Read. This. Book!

After The Ruin of Kings I knew to expect something amazingly epic from this book, what I wasn't certain of is how it would be structured.

It's no secret that the first book does some really interesting things with structure and point of view. I'm both pleased and surprised to see that this one is both similarly structured and also largely occurs prior or simultaneous to the first book.

Once again, we have three separate narrators for the audiobook, which actually works really well with how the novel is structured. Each narrator is skilled with a strong assortment of distinct voices. They are all very good with vocal inflections and tempo changes.

I really only have two comments. First, none of the narrators do well with opposite-gender voices. The best of them is merely passable. Second, while I understand the reason for the choices made, with the structure of this novel I really feel that the audiobook would have been better served as a full-cast recording rather than merely shifting narrators with POV changes.

If anything, I honestly think this book might be even better than The Ruin of Kings was.

I love almost every character here. Kieran is an amazing character whose back story is just incredible. Janell is, if anything, even more interesting. And I'm not ashamed to admit that a part of me fell just a little bit in love with her.

The new culture (sorry, no clue how to spell it) is so amazing. The way it merges knighthood, honor, and horses into a coherent culture is both fascinating and incredible.

And let me just say that I find the fire bloods absolutely amazing! The whole idea of what they are is so fascinating.

On a side note (no pun intended), I found the footnotes in this book much more appropriate and entertaining (and less awkward and info-dumpy) than those in The Ruin of Kings.

I don't recall if I fully processed this in The Ruin of Kings or not, but the basis for what gods and dragons are in this world is both amazing and surprisingly unique!

There are a few revelations herein that were truly staggering. If there's anything that Jenn Lyons does better than anything else, it's probably the twist. There are so many amazing twists in these books, each one completely reframing everything we thought we knew!

I think my biggest shock is that even after everything he's done, I find myself identifying with Relos Varr and really liking him as a character.

But the Dragon! Oh, the Dragon! Maurios is such a fascinating dragon! Between his physical form, the nature of his special breath, his personality, and his weakness (to say nothing of his familial connections!), I am completely blown away. I think he is legitimately the most original, most unique, most creative dragon I've ever read about!

Now, criticisms...
Hmmm.
Do I even have any?

Just one. Although I understand the reason for it, I found the single short bout of present tense both jarring and awkward.

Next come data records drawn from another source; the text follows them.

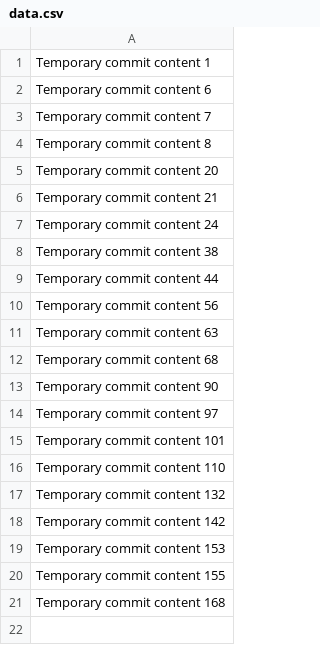
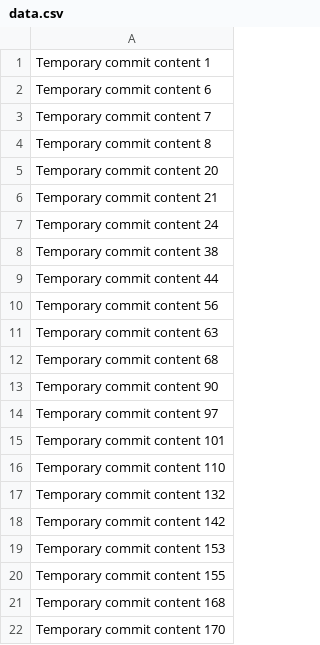
Before and after one commit to RefactorNova/firebase-auth-boilerplate-2, a CSV file: data.csv, drawn as a sheet.

```diff
--- a/data.csv
+++ b/data.csv
@@ -21 +21,2 @@ Temporary commit content 155
 Temporary commit content 168
+Temporary commit content 170
```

Now, the ending.
Although I would have liked to see a longer climax with a bit more wrapup afterward, I can't deny that the ending comes together brilliantly, tying all the disparate threads together, and far exceeds any level of epicness that I might have expected or asked for.

I can't imagine any reader not enjoying these books unless you are so dead set on standard structure or a particular POV style that you aren't willing to consider anything different.

I, myself, am normally not at all fond of first person narratives. But this book, just like the first and a small handful of others, pulls off the first person parts so brilliantly and with such a compelling voice that I couldn't help loving it.